[Web document revisions]
* * *

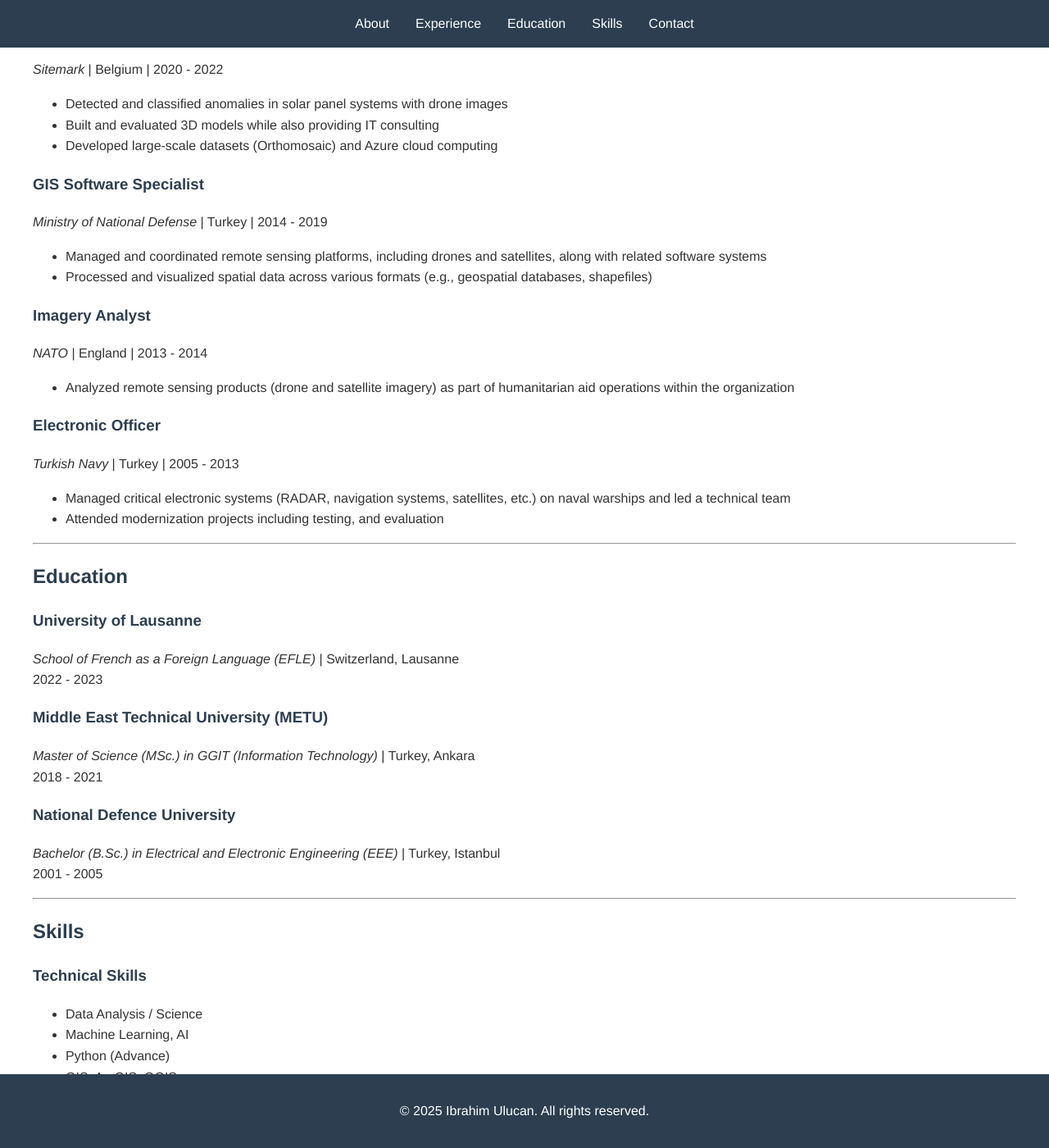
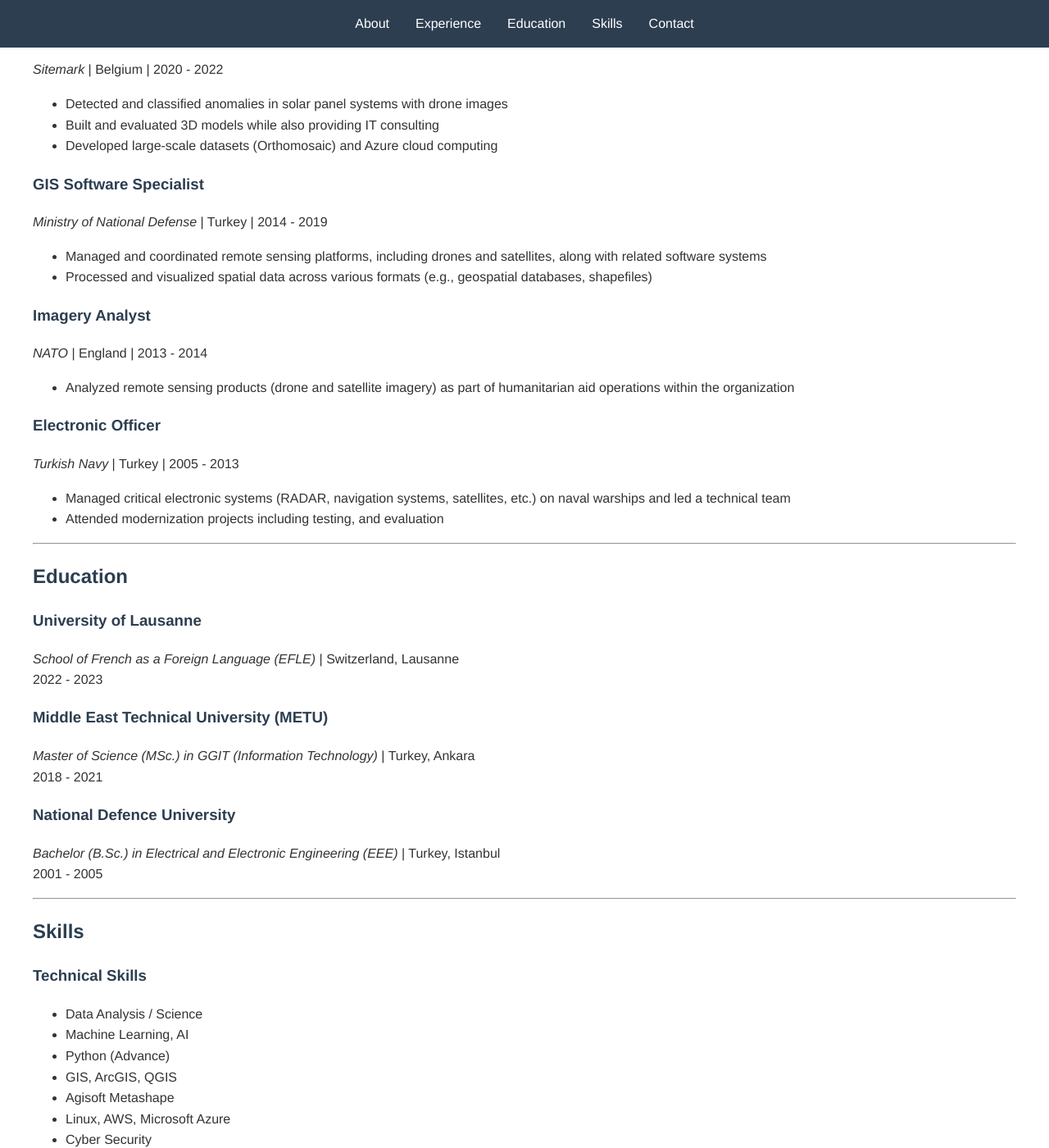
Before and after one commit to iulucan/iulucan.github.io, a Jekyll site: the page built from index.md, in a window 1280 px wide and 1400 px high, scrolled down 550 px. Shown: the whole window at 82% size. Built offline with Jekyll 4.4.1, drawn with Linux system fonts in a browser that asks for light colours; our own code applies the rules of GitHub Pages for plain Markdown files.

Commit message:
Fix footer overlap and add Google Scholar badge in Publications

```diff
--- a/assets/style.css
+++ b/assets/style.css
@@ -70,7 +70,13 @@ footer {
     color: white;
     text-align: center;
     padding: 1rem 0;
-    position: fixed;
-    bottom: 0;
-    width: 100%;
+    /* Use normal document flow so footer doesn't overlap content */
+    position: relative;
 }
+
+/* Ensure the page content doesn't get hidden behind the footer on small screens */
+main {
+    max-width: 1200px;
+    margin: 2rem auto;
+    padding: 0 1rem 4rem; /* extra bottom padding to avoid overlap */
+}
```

* * *

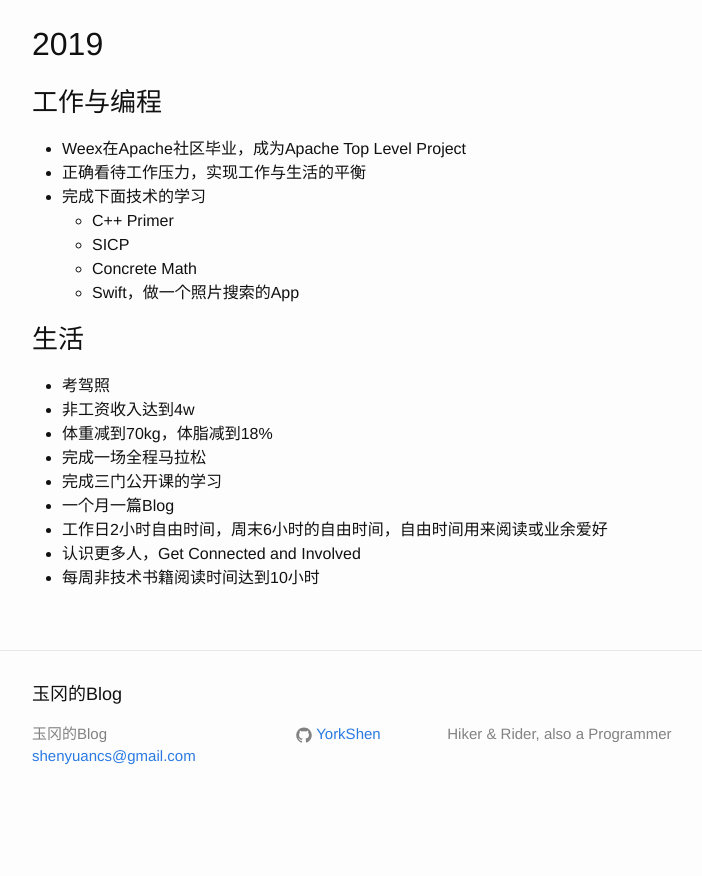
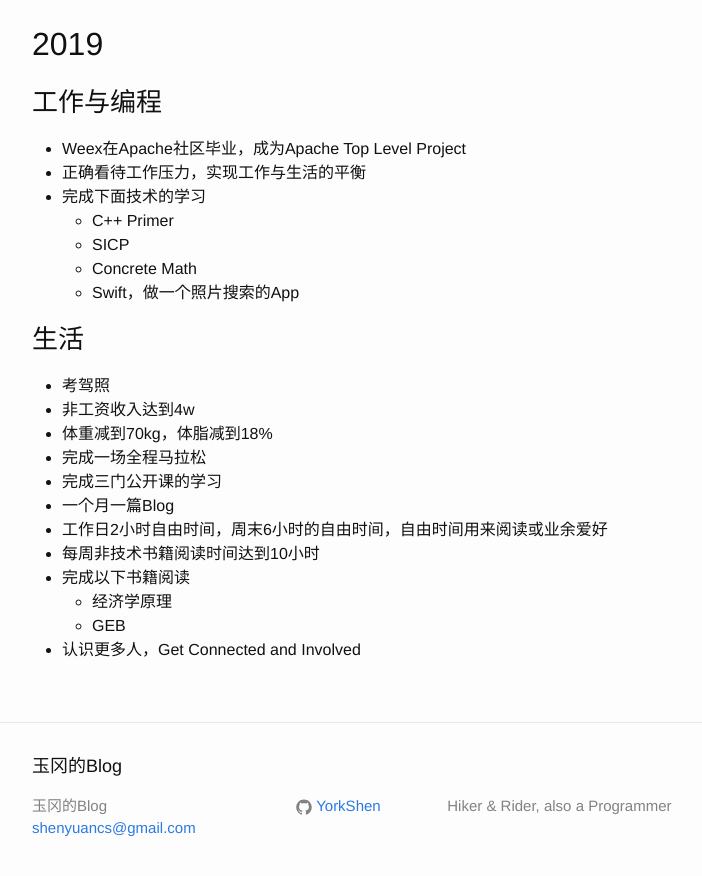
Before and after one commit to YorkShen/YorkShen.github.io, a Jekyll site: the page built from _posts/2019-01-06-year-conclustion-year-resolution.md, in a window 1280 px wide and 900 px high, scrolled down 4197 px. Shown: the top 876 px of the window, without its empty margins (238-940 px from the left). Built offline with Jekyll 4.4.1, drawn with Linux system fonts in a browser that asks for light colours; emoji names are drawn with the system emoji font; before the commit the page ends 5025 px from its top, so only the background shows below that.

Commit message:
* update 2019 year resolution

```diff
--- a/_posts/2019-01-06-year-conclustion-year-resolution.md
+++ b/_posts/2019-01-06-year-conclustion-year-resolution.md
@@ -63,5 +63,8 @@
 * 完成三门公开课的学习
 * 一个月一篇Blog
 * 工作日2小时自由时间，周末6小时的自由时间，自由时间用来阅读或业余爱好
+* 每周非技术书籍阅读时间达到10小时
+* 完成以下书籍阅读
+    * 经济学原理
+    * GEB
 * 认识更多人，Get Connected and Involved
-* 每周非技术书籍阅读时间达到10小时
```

* * *

- [TASK] Among the records, find each line where the word "style" occurs, and copy it.

- [RESPONSE TO THIS EXERCISE]
--- a/assets/style.css
+++ b/assets/style.css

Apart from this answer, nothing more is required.